In productizing the motors, we continuously cut the amorphous foil with a machine that makes a cut called a shear. We needed to verify the productivity and confirm whether it could continuously manufacture properly without encountering trouble. There was also a need to check the reliability of the motor by evaluating the results of the durability tests. For the motor itself, anchoring the iron core into the casing was a major problem. Despite this diverse set of problems, the assistance of experts affiliated with Hitachi's various research labs accelerated our research.
The most difficult development problem that we encountered was cost. Even the best motor in the world could not be commercialized if it was too expensive. The manufacturing cost had to be inexpensive, and we would not rely on special production facilities that required excessive initial investment. There was a need for appropriate initial investment, low cost, and an ability to smoothly manufacture stable, quality products. This was rather difficult to accomplish.
The materials of amorphous metals itself are more expensive than electromagnetic steel at almost two times the price. However, for electromagnetic steel, the iron core is made by punching out shapes. During this process, scrap metal is created. With this manufacturing method, about 40 percent of the material is used while 60 percent becomes scrap metal. In short, 60 percent is wasted. With the amorphous metal iron core that we developed, many sheets of amorphous foil can be manufactured simply by cutting it with a shear. With this method, absolutely no scrap metal is generated. By eliminating waste, we effectively absorbed the price difference between electromagnetic steel and amorphous metals. This is the result of research by the business divisions and the Research & Development Group's production technology research divisions.
Upon graduating a technical high school at the age of 18, I joined Hitachi. I studied at Hitachi's vocational school called Hitachi Keihin Technical College and had the privilege of going to the University of Tokyo as a researcher, compiling experience as a researcher. For a while after joining Hitachi, I was engaged in developing production technology, but as I was involved in the production technology of motors, I was given the responsibility of designing motors. In 2006, I earned my Doctor of Engineering with a thesis titled, "Research on Attaining High-Performance Motors with Split Core Structured Permanent Magnate Synchronous Motors." I also earned qualifications as Professional Engineer.
My work with amorphous metals started with a producer-driven need to use amorphous metal materials, and in the process of productization, various companies in Hitachi group cooperated and provided both manpower and wisdom to launch a new motor. I believe that smooth communication between groups played an important role in our success.

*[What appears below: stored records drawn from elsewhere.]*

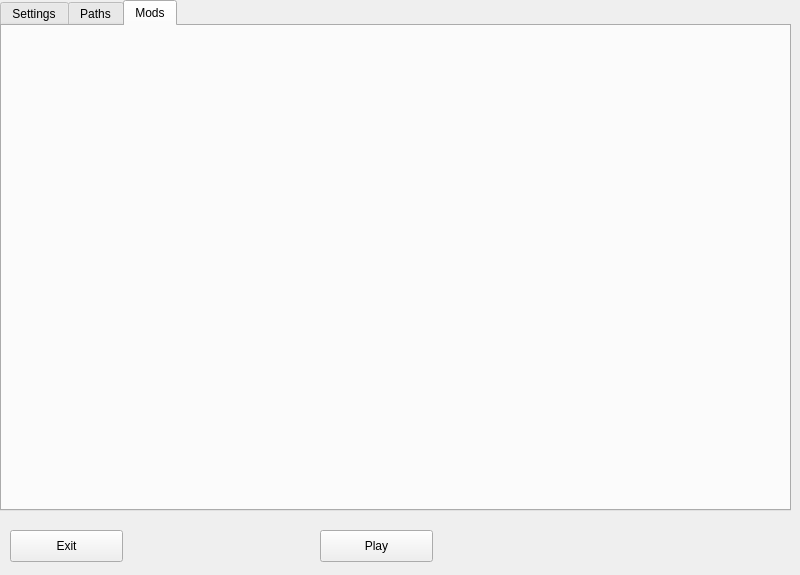
Above: tools/launcher/launcherwindow.ui from OpenApoc/OpenApoc before the change. Below: the same form after it.
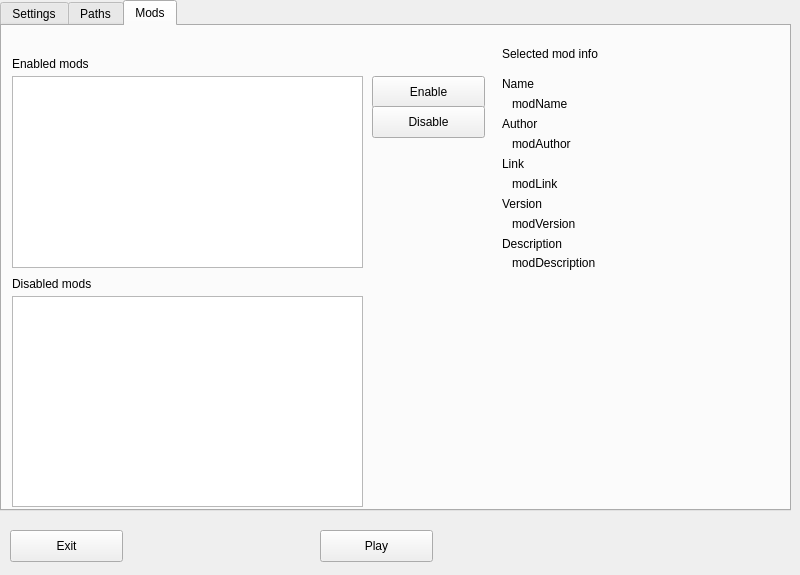
That is the form after the change. The open tabs and pages were chosen to show the change.

Commit message: Add initial mod selection UI to launcher

The edit to the form file:
```diff
--- a/tools/launcher/launcherwindow.ui
+++ b/tools/launcher/launcherwindow.ui
@@ -187,6 +187,233 @@
      <attribute name="title">
       <string>Mods</string>
      </attribute>
+     <widget class="QListWidget" name="enabledModsList">
+      <property name="geometry">
+       <rect>
+        <x>10</x>
+        <y>50</y>
+        <width>351</width>
+        <height>192</height>
+       </rect>
+      </property>
+      <property name="dragEnabled">
+       <bool>true</bool>
+      </property>
+      <property name="dragDropMode">
+       <enum>QAbstractItemView::InternalMove</enum>
+      </property>
+     </widget>
+     <widget class="QLabel" name="label">
+      <property name="geometry">
+       <rect>
+        <x>10</x>
+        <y>30</y>
+        <width>251</width>
+        <height>16</height>
+       </rect>
+      </property>
+      <property name="text">
+       <string>Enabled mods</string>
+      </property>
+     </widget>
+     <widget class="QLabel" name="label_2">
+      <property name="geometry">
+       <rect>
+        <x>10</x>
+        <y>250</y>
+        <width>251</width>
+        <height>16</height>
+       </rect>
+      </property>
+      <property name="text">
+       <string>Disabled mods</string>
+      </property>
+     </widget>
+     <widget class="QPushButton" name="enableButton">
+      <property name="geometry">
+       <rect>
+        <x>370</x>
+        <y>50</y>
+        <width>113</width>
+        <height>32</height>
+       </rect>
+      </property>
+      <property name="text">
+       <string>Enable</string>
+      </property>
+     </widget>
+     <widget class="QPushButton" name="disableButton">
+      <property name="geometry">
+       <rect>
+        <x>370</x>
+        <y>80</y>
+        <width>113</width>
+        <height>32</height>
+       </rect>
+      </property>
+      <property name="text">
+       <string>Disable</string>
+      </property>
+     </widget>
+     <widget class="QLabel" name="nameLabel">
+      <property name="geometry">
+       <rect>
+        <x>500</x>
+        <y>50</y>
+        <width>59</width>
+        <height>16</height>
+       </rect>
+      </property>
+      <property name="text">
+       <string>Name</string>
+      </property>
+     </widget>
+     <widget class="QLabel" name="label_4">
+      <property name="geometry">
+       <rect>
+        <x>500</x>
+        <y>20</y>
+        <width>131</width>
+        <height>16</height>
+       </rect>
+      </property>
+      <property name="text">
+       <string>Selected mod info</string>
+      </property>
+     </widget>
+     <widget class="QLabel" name="modName">
+      <property name="geometry">
+       <rect>
+        <x>510</x>
+        <y>70</y>
+        <width>271</width>
+        <height>16</height>
+       </rect>
+      </property>
+      <property name="text">
+       <string>modName</string>
+      </property>
+     </widget>
+     <widget class="QLabel" name="authorLabel">
+      <property name="geometry">
+       <rect>
+        <x>500</x>
+        <y>90</y>
+        <width>59</width>
+        <height>16</height>
+       </rect>
+      </property>
+      <property name="text">
+       <string>Author</string>
+      </property>
+     </widget>
+     <widget class="QLabel" name="modAuthor">
+      <property name="geometry">
+       <rect>
+        <x>510</x>
+        <y>110</y>
+        <width>271</width>
+        <height>16</height>
+       </rect>
+      </property>
+      <property name="text">
+       <string>modAuthor</string>
+      </property>
+     </widget>
+     <widget class="QLabel" name="linkLabel">
+      <property name="geometry">
+       <rect>
+        <x>500</x>
+        <y>130</y>
+        <width>59</width>
+        <height>16</height>
+       </rect>
+      </property>
+      <property name="text">
+       <string>Link</string>
+      </property>
+     </widget>
+     <widget class="QLabel" name="modLink">
+      <property name="geometry">
+       <rect>
+        <x>510</x>
+        <y>150</y>
+        <width>271</width>
+        <height>16</height>
+       </rect>
+      </property>
+      <property name="text">
+       <string>modLink</string>
+      </property>
+     </widget>
+     <widget class="QLabel" name="descriptionLabel">
+      <property name="geometry">
+       <rect>
+        <x>500</x>
+        <y>210</y>
+        <width>111</width>
+        <height>16</height>
+       </rect>
+      </property>
+      <property name="text">
+       <string>Description</string>
+      </property>
+     </widget>
+     <widget class="QLabel" name="modDescription">
+      <property name="geometry">
+       <rect>
+        <x>510</x>
+        <y>230</y>
+        <width>271</width>
+        <height>131</height>
+       </rect>
+      </property>
+      <property name="text">
+       <string>modDescription</string>
+      </property>
+      <property name="alignment">
+       <set>Qt::AlignLeading|Qt::AlignLeft|Qt::AlignTop</set>
+      </property>
+      <property name="wordWrap">
+       <bool>true</bool>
+      </property>
+     </widget>
+     <widget class="QListWidget" name="disabledModsList">
+      <property name="geometry">
+       <rect>
+        <x>10</x>
+        <y>270</y>
+        <width>351</width>
+        <height>211</height>
+       </rect>
+      </property>
+     </widget>
+     <widget class="QLabel" name="versionLabel">
+      <property name="geometry">
+       <rect>
+        <x>500</x>
+        <y>170</y>
+        <width>59</width>
+        <height>16</height>
+       </rect>
+      </property>
+      <property name="text">
+       <string>Version</string>
+      </property>
+     </widget>
+     <widget class="QLabel" name="modVersion">
+      <property name="geometry">
+       <rect>
+        <x>510</x>
+        <y>190</y>
+        <width>271</width>
+        <height>16</height>
+       </rect>
+      </property>
+      <property name="text">
+       <string>modVersion</string>
+      </property>
+     </widget>
     </widget>
    </widget>
    <widget class="QPushButton" name="playButton">
```
Left out of the diff: 2 changed lines with no effect on the pictures. The commit also changes 2 other files.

The axial-gap motor that we used for this industrial motor is unique and is not a motor that is commonly used. That is, users will not have the proper knowhow to use it to its fullest. In the future, I hope to expand the number of motors that use amorphous metals.